Friday, 28 October 2016

Amazing Swifts Fly 10 Months Without Landing

Fly me to the Moon – and back, seven times. Image courtesy of Paweł Kuźnia, Creative Commons (CC BY-SA 3.0).

Joel Kontinen

Swifts spend a lot of time in the air, perhaps more than any other birds.

Each year, the common swift (Apus apus) roosts two months in Europe and then flies off to Africa.

Researchers at the University of Lund in Sweden fitted seven common swifts with lightweight data loggers and monitored their travels for two years.

Three of the birds stayed in the air for 10 months, and the others landed occasionally but very briefly, “never for more than half a per cent of the total time of their migratory periods,” says Anders Hedenström, who with his colleagues published their research in the journal Current Biology.

Hedenström thinks that the swifts might take power naps in the air. As they can live for 20 years, during their lifetime they probably travel a distance that equals 7 times to the moon and back.

So, what is the Darwinian explanation for such behaviour? There probably isn’t one.

Birds are a big problem for evolutionists. While they have made much of Darwin’s finches, the birds themselves do not conform to Darwinian expectations.

Many other species and traits cause additional problems, for instance starling murmurations, anti-crash systems, cooling beaks and anti-freeze.

What is more, birds such as robins, hummingbirds, cockatoos and bowerbirds display many signs of very intelligent design that cannot be explained away by evolutionary storytelling.

And bird migration refutes the local flood hypothesis.
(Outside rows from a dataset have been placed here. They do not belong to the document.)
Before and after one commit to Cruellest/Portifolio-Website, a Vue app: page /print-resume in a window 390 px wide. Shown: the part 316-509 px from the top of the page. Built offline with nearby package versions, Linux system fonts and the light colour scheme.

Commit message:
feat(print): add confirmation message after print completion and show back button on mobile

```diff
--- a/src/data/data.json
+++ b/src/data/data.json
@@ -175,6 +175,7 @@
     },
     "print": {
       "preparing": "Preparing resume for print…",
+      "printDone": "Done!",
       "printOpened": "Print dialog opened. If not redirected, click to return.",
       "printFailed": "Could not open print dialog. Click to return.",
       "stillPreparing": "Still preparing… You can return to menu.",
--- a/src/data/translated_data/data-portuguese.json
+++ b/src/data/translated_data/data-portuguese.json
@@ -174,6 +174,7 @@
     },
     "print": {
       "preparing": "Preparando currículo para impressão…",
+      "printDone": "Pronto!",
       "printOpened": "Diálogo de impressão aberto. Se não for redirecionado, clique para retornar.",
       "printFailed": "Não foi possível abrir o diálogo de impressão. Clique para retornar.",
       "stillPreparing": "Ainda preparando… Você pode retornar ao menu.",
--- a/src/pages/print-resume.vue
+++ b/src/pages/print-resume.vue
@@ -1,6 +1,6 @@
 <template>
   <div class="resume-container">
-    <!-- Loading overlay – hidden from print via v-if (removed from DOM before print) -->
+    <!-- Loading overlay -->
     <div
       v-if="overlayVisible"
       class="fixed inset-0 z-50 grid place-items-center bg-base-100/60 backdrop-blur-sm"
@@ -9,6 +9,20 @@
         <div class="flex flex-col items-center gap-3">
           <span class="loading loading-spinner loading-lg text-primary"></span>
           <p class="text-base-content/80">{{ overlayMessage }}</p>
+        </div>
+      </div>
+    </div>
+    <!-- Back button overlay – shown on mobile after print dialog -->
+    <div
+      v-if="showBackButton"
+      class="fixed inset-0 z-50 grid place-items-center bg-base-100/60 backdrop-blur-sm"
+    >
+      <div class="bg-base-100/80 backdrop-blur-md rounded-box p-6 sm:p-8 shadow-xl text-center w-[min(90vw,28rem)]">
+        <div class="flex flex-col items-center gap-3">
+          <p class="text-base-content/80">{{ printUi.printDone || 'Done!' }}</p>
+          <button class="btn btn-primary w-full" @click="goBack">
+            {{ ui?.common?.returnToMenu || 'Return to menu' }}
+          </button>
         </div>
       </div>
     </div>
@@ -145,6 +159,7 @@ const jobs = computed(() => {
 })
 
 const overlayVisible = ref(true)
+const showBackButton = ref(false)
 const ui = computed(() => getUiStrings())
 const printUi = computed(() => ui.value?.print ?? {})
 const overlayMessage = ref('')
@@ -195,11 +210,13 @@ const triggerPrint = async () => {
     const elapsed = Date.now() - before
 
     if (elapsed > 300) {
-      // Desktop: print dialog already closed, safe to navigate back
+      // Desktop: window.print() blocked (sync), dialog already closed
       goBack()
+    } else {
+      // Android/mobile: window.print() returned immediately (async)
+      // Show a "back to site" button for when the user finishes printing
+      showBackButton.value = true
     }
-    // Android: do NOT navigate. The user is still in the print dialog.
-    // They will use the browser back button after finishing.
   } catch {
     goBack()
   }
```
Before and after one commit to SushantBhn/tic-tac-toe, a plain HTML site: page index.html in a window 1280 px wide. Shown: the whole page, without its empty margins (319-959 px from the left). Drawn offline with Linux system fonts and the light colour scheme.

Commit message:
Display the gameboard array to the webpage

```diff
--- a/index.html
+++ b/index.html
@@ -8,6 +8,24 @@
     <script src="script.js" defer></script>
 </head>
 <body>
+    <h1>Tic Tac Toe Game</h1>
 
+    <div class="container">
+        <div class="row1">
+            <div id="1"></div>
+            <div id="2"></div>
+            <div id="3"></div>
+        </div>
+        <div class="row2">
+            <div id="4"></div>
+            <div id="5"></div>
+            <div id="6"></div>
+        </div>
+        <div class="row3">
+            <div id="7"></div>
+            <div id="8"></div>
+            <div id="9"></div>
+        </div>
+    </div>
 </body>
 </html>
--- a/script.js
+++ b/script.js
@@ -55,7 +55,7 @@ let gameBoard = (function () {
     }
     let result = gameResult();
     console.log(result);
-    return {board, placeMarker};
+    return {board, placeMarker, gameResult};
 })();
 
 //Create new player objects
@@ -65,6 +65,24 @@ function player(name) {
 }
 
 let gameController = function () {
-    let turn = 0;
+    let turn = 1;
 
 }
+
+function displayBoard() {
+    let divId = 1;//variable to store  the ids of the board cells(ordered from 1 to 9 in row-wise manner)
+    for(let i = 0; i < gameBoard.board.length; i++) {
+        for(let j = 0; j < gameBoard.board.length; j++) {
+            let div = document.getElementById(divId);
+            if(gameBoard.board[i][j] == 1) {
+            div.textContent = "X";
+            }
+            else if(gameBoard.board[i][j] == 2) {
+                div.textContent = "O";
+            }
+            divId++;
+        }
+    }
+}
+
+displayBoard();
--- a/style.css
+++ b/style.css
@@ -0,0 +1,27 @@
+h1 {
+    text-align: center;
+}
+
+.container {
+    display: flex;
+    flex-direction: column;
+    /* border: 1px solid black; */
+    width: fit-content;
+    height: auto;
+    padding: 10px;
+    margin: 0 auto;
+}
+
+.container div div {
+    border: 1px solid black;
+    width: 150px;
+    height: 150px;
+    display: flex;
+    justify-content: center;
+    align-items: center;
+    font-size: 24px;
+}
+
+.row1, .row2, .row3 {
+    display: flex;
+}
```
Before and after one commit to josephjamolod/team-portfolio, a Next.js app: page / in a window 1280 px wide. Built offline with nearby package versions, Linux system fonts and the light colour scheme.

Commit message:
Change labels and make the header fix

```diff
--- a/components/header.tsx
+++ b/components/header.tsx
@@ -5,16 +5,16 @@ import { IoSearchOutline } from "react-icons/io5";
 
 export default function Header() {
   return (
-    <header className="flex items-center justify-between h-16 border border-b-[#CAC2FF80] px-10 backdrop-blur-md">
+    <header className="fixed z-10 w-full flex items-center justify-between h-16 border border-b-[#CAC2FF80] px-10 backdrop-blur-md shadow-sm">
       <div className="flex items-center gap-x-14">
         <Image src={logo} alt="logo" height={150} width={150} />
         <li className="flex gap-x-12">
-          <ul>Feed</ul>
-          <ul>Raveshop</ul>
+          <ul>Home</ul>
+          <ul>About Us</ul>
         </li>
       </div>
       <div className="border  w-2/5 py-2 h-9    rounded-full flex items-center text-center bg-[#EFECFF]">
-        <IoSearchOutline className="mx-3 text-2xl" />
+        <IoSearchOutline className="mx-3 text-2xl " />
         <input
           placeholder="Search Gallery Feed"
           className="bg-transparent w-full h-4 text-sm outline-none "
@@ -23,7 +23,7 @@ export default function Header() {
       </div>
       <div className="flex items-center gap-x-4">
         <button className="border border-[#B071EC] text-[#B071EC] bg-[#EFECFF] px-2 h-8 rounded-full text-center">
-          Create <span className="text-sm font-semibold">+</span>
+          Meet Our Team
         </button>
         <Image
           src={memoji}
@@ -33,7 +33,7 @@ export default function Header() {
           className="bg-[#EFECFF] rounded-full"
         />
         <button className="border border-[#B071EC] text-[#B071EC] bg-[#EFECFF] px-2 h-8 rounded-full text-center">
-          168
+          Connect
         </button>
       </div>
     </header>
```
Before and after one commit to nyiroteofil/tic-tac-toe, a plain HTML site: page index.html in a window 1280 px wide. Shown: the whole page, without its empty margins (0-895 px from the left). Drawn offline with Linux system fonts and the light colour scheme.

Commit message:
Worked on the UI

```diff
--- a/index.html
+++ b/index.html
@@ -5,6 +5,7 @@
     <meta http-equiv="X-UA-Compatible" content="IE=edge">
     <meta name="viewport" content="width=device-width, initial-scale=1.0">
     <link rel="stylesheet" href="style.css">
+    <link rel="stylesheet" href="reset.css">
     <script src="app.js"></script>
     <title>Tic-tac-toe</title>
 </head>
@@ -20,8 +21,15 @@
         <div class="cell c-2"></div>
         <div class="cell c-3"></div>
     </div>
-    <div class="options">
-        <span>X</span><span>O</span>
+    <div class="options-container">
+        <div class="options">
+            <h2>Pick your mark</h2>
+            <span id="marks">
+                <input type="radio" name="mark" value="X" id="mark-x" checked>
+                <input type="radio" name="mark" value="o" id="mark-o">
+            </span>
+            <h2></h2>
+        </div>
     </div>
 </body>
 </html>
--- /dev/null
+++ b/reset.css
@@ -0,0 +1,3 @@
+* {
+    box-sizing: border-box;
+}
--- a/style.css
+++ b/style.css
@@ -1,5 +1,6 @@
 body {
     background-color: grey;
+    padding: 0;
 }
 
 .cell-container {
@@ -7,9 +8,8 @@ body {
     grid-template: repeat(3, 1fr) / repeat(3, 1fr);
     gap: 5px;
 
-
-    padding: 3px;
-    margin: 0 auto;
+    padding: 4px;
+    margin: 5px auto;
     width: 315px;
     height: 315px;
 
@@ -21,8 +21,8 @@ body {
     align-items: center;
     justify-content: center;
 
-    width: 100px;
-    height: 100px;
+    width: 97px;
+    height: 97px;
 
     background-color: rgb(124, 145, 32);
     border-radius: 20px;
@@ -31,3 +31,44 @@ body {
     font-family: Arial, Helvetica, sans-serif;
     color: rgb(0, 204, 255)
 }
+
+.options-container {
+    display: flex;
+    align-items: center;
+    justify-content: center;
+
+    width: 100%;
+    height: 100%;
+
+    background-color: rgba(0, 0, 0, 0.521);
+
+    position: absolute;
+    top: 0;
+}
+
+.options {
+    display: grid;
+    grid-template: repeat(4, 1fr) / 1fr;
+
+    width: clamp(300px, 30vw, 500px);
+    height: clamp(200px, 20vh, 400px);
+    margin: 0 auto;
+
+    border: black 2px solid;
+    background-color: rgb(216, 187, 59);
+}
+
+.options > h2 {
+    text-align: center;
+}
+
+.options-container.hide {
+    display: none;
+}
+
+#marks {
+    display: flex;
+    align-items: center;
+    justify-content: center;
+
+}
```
Coghlan, Andy. 2016. Swifts break record by staying aloft for 10 months at a time. New Scientist (27 October).